The United States faces continuing protests over drone strikes
About 33,000 tons of U.S. cargo shipped out of Afghanistan each month
The U.S. military, facing continuing protests over drone strikes, has halted military cargo shipments from Afghanistan, citing a potential risk to drivers and contractors along the route once it enters Pakistan.
“We are aware protests have affected one of the primary commercial transit routes between Pakistan and Afghanistan. We have voluntarily halted U.S. shipments,” Defense Department spokesman Mark Wright said.
Halted operations through the Torkham Gate border crossing impacts more than half of all military shipments out of the war zone each month as American involvement in the war winds down.
On average, the United States ships about 33,000 tons of cargo out of Afghanistan each month.
The action was taken to stop shipments along the route from the border crossing to Karachi “to ensure the safety of the drivers contracted to move our equipment. We anticipate that we will be able to resume our shipments through this route in the near future,” Wright said.
If the crossing does not re-open, shipments out of Afghanistan could be made by air, or longer land routes to the north, but both would be more costly in the long run. There is no indication what specific cost would be involved or how long the stoppage could last.
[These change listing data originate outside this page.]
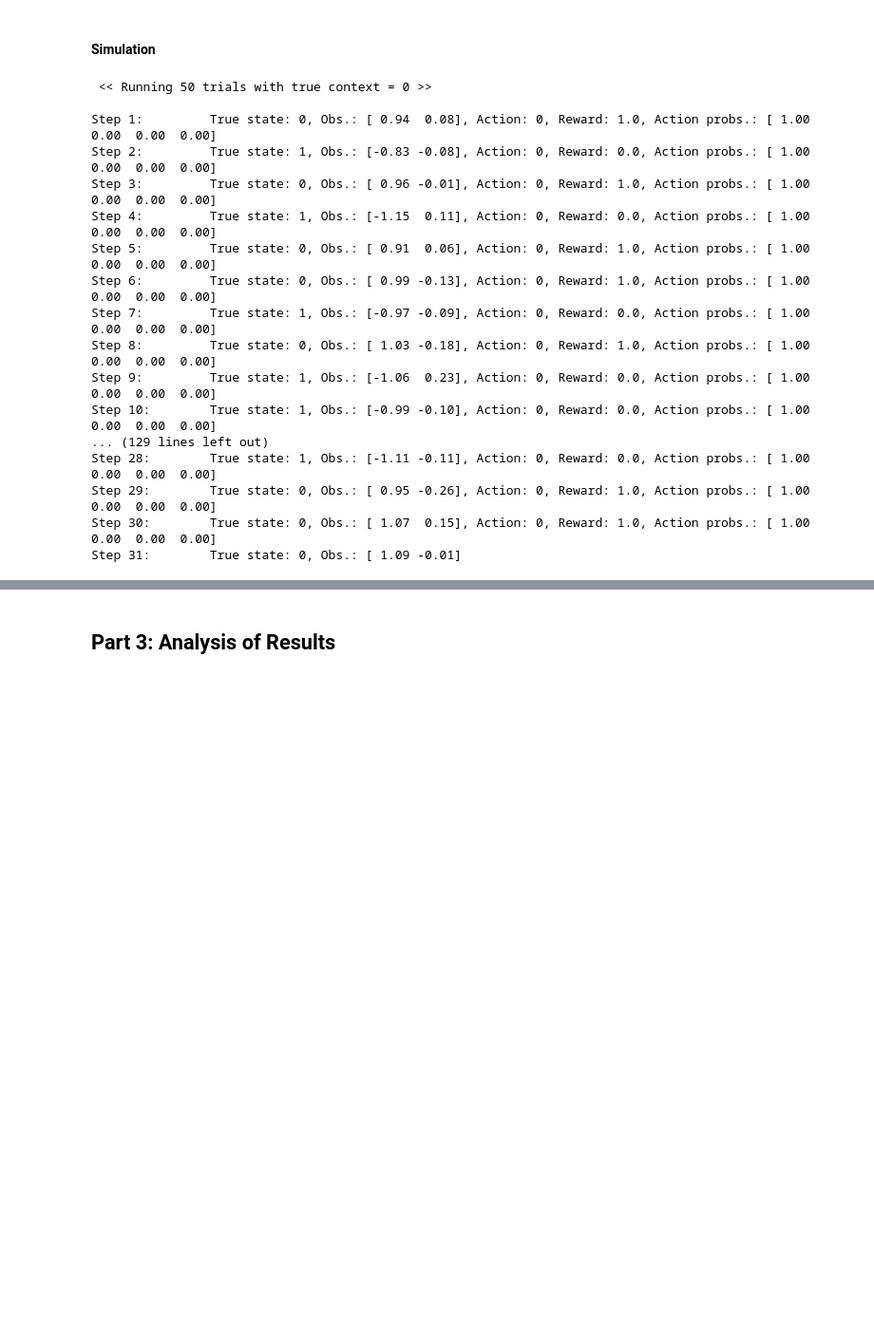
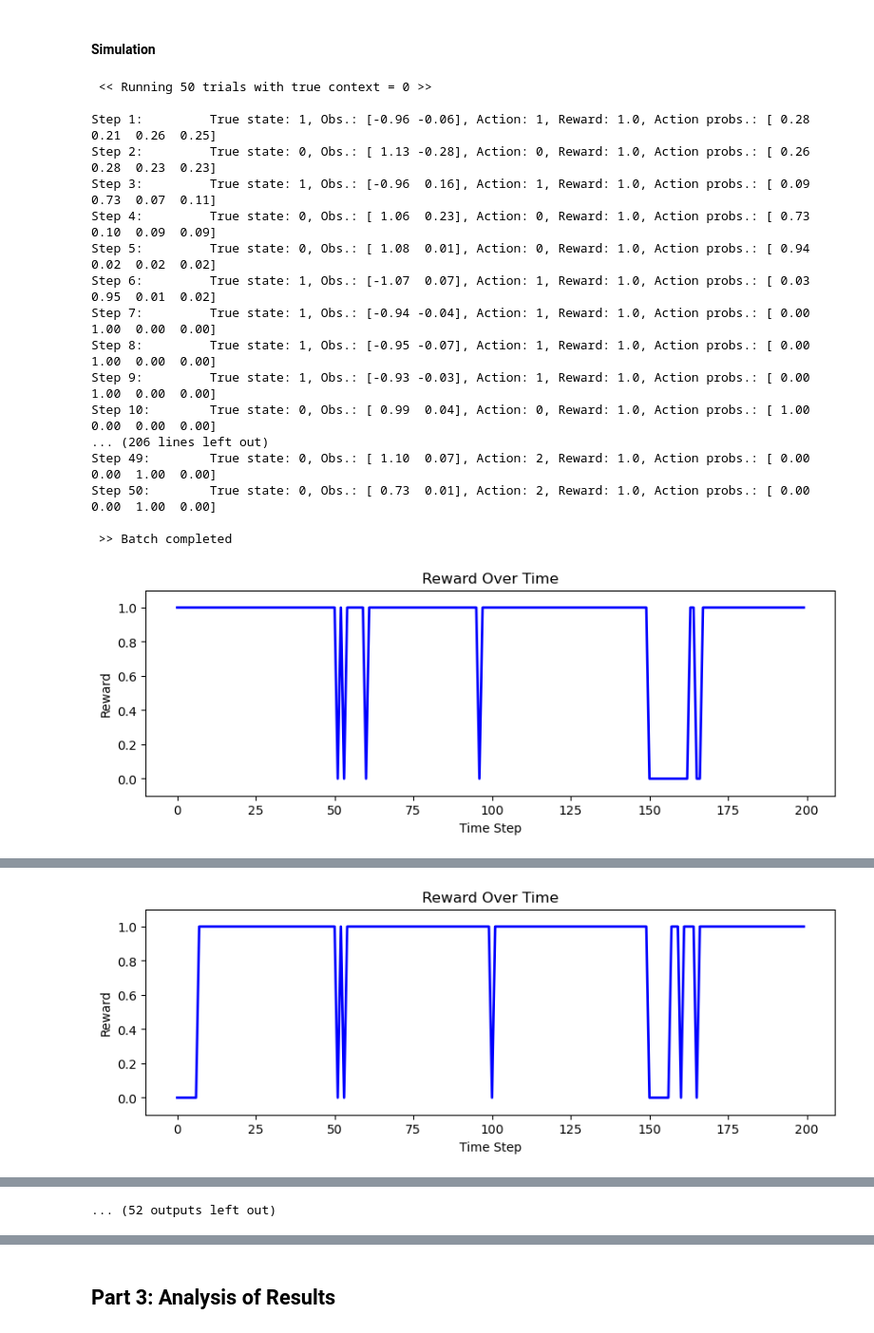
Before and after one commit to YoujingYu99/CCAB, a Jupyter notebook: demo_jcrp_winning_arm.ipynb, the cells around one changed output, grey strips where cells are left out. Shown at 95% size. Cells and saved outputs as stored; diff of their text form; code cells hidden in the pictures; blank space fills up the shorter version.

```diff
--- a/demo_jcrp_winning_arm.ipynb
+++ b/demo_jcrp_winning_arm.ipynb
@@ -187,7 +107,7 @@ HYP = {"hyp_jcrp": HYP_JCRP, "hyp_niw": HYP_NIW, "hyp_bb": HYP_BB}
 # %%
 results = []
 
-for i in range(1):
+for i in range(32):
 
     # Initialize history buffers
     exp_history = ExperimentHistory()
@@ -233,45 +153,46 @@ for i in range(1):
         subject_history=sub_history,
         N=50,
         c=2,
         print_level=3,
     )
 
     subject.deallocate()
 
     # Combine histories into single object
     combined_history = CombinedHistory(
         subject_history=sub_history, experiment_history=exp_history
     )
 
     results.append(combined_history)
 
     plt.figure(figsize=(10, 3))
     plt.plot(
         combined_history.experiment_history.reward,
         label="Reward",
         color="blue",
         linewidth=2,
     )
     plt.title("Reward Over Time")
     plt.xlabel("Time Step")
     plt.ylabel("Reward")
     plt.ylim(-0.1, 1.1)
     plt.show()
 # %% [output]
  << Running 50 trials with true context = 0 >>
 
-Step 1:         True state: 0, Obs.: [ 0.94  0.08], Action: 0, Reward: 1.0, Action probs.: [ 1.00  0.00  0.00  0.00]
-Step 2:         True state: 1, Obs.: [-0.83 -0.08], Action: 0, Reward: 0.0, Action probs.: [ 1.00  0.00  0.00  0.00]
-Step 3:         True state: 0, Obs.: [ 0.96 -0.01], Action: 0, Reward: 1.0, Action probs.: [ 1.00  0.00  0.00  0.00]
-Step 4:         True state: 1, Obs.: [-1.15  0.11], Action: 0, Reward: 0.0, Action probs.: [ 1.00  0.00  0.00  0.00]
-Step 5:         True state: 0, Obs.: [ 0.91  0.06], Action: 0, Reward: 1.0, Action probs.: [ 1.00  0.00  0.00  0.00]
-Step 6:         True state: 0, Obs.: [ 0.99 -0.13], Action: 0, Reward: 1.0, Action probs.: [ 1.00  0.00  0.00  0.00]
-Step 7:         True state: 1, Obs.: [-0.97 -0.09], Action: 0, Reward: 0.0, Action probs.: [ 1.00  0.00  0.00  0.00]
-Step 8:         True state: 0, Obs.: [ 1.03 -0.18], Action: 0, Reward: 1.0, Action probs.: [ 1.00  0.00  0.00  0.00]
-Step 9:         True state: 1, Obs.: [-1.06  0.23], Action: 0, Reward: 0.0, Action probs.: [ 1.00  0.00  0.00  0.00]
-Step 10:        True state: 1, Obs.: [-0.99 -0.10], Action: 0, Reward: 0.0, Action probs.: [ 1.00  0.00  0.00  0.00]
-... (129 lines left out)
-Step 28:        True state: 1, Obs.: [-1.11 -0.11], Action: 0, Reward: 0.0, Action probs.: [ 1.00  0.00  0.00  0.00]
-Step 29:        True state: 0, Obs.: [ 0.95 -0.26], Action: 0, Reward: 1.0, Action probs.: [ 1.00  0.00  0.00  0.00]
-Step 30:        True state: 0, Obs.: [ 1.07  0.15], Action: 0, Reward: 1.0, Action probs.: [ 1.00  0.00  0.00  0.00]
-Step 31:        True state: 0, Obs.: [ 1.09 -0.01]
+Step 1:         True state: 1, Obs.: [-0.96 -0.06], Action: 1, Reward: 1.0, Action probs.: [ 0.28  0.21  0.26  0.25]
+Step 2:         True state: 0, Obs.: [ 1.13 -0.28], Action: 0, Reward: 1.0, Action probs.: [ 0.26  0.28  0.23  0.23]
+Step 3:         True state: 1, Obs.: [-0.96  0.16], Action: 1, Reward: 1.0, Action probs.: [ 0.09  0.73  0.07  0.11]
+Step 4:         True state: 0, Obs.: [ 1.06  0.23], Action: 0, Reward: 1.0, Action probs.: [ 0.73  0.10  0.09  0.09]
+Step 5:         True state: 0, Obs.: [ 1.08  0.01], Action: 0, Reward: 1.0, Action probs.: [ 0.94  0.02  0.02  0.02]
+Step 6:         True state: 1, Obs.: [-1.07  0.07], Action: 1, Reward: 1.0, Action probs.: [ 0.03  0.95  0.01  0.02]
+Step 7:         True state: 1, Obs.: [-0.94 -0.04], Action: 1, Reward: 1.0, Action probs.: [ 0.00  1.00  0.00  0.00]
+Step 8:         True state: 1, Obs.: [-0.95 -0.07], Action: 1, Reward: 1.0, Action probs.: [ 0.00  1.00  0.00  0.00]
+Step 9:         True state: 1, Obs.: [-0.93 -0.03], Action: 1, Reward: 1.0, Action probs.: [ 0.00  1.00  0.00  0.00]
+Step 10:        True state: 0, Obs.: [ 0.99  0.04], Action: 0, Reward: 1.0, Action probs.: [ 1.00  0.00  0.00  0.00]
+... (206 lines left out)
+Step 49:        True state: 0, Obs.: [ 1.10  0.07], Action: 2, Reward: 1.0, Action probs.: [ 0.00  0.00  1.00  0.00]
+Step 50:        True state: 0, Obs.: [ 0.73  0.01], Action: 2, Reward: 1.0, Action probs.: [ 0.00  0.00  1.00  0.00]
+
+ >> Batch completed
+[figure, added]
@@ -294,0 +216 @@ libc++abi: terminating due to uncaught exception of type std::__1::system_error:
+[figure, added]
@@ -296,3 +289,4 @@ KeyboardInterrupt:
+... (52 outputs left out)
 # %%
 # for particle in subject.particles:
 #     print(f"\n>> Particle {particle}:\n")
```
Also changed, not shown: parts of 7 cells of this notebook, 7 other files.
The decision also comes as the United States is trying to get Afghanistan to sign an agreement to keep some U.S. troops in the country after 2014. But the majority of the gear for the 47,000 troops still in Afghanistan will have to be brought out.